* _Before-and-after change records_
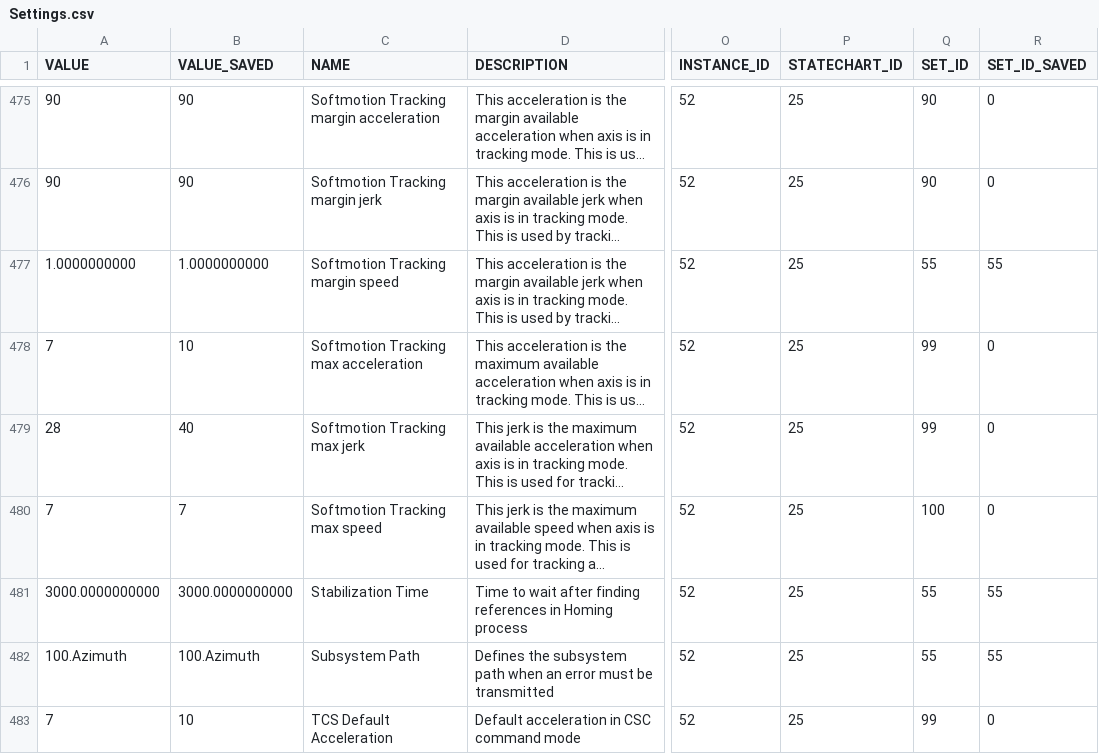
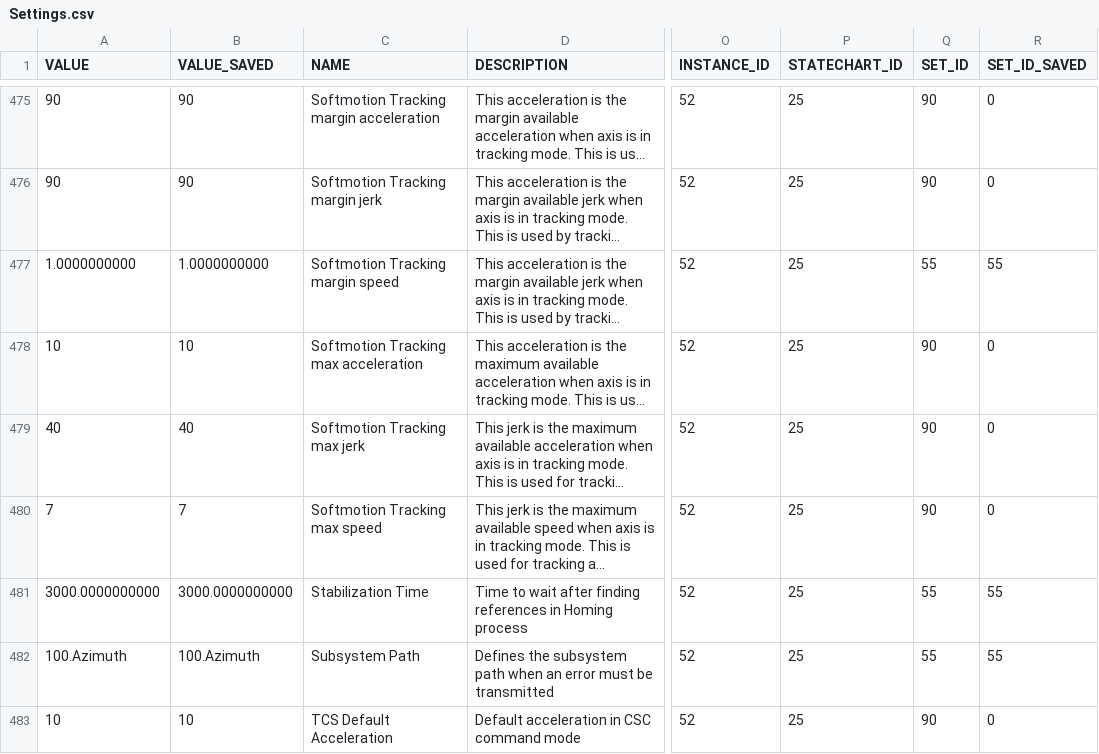
Before and after one commit to lsst-ts/ts_llconfig_mtcs, a CSV file: MTMount/Settings.csv, drawn as a sheet; only a part is shown, gaps mark what is left out; long unchanged cells end in …; the diff covers the shown part only; the diff names each change by its address in the sheet, - before the commit and + after, or states it on an @@ line.

```diff
--- a/MTMount/Settings.csv
+++ b/MTMount/Settings.csv
-A478 (VALUE): 7
+A478 (VALUE): 10
-Q478:Q479 (SET_ID): 99
+Q478:Q479 (SET_ID): 90
-A479 (VALUE): 28
+A479 (VALUE): 40
-Q480 (SET_ID): 100
+Q480 (SET_ID): 90
-A483 (VALUE): 7
+A483 (VALUE): 10
-Q483 (SET_ID): 99
+Q483 (SET_ID): 90
```
Also changed, not shown: 49 edited cells elsewhere in this file.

* _TASK BRIEF_
All lines carrying the word "VALUE" must be copied from the data above.

* _EXERCISE RESULT_
-A478 (VALUE): 7
+A478 (VALUE): 10
-A479 (VALUE): 28
+A479 (VALUE): 40
-A483 (VALUE): 7
+A483 (VALUE): 10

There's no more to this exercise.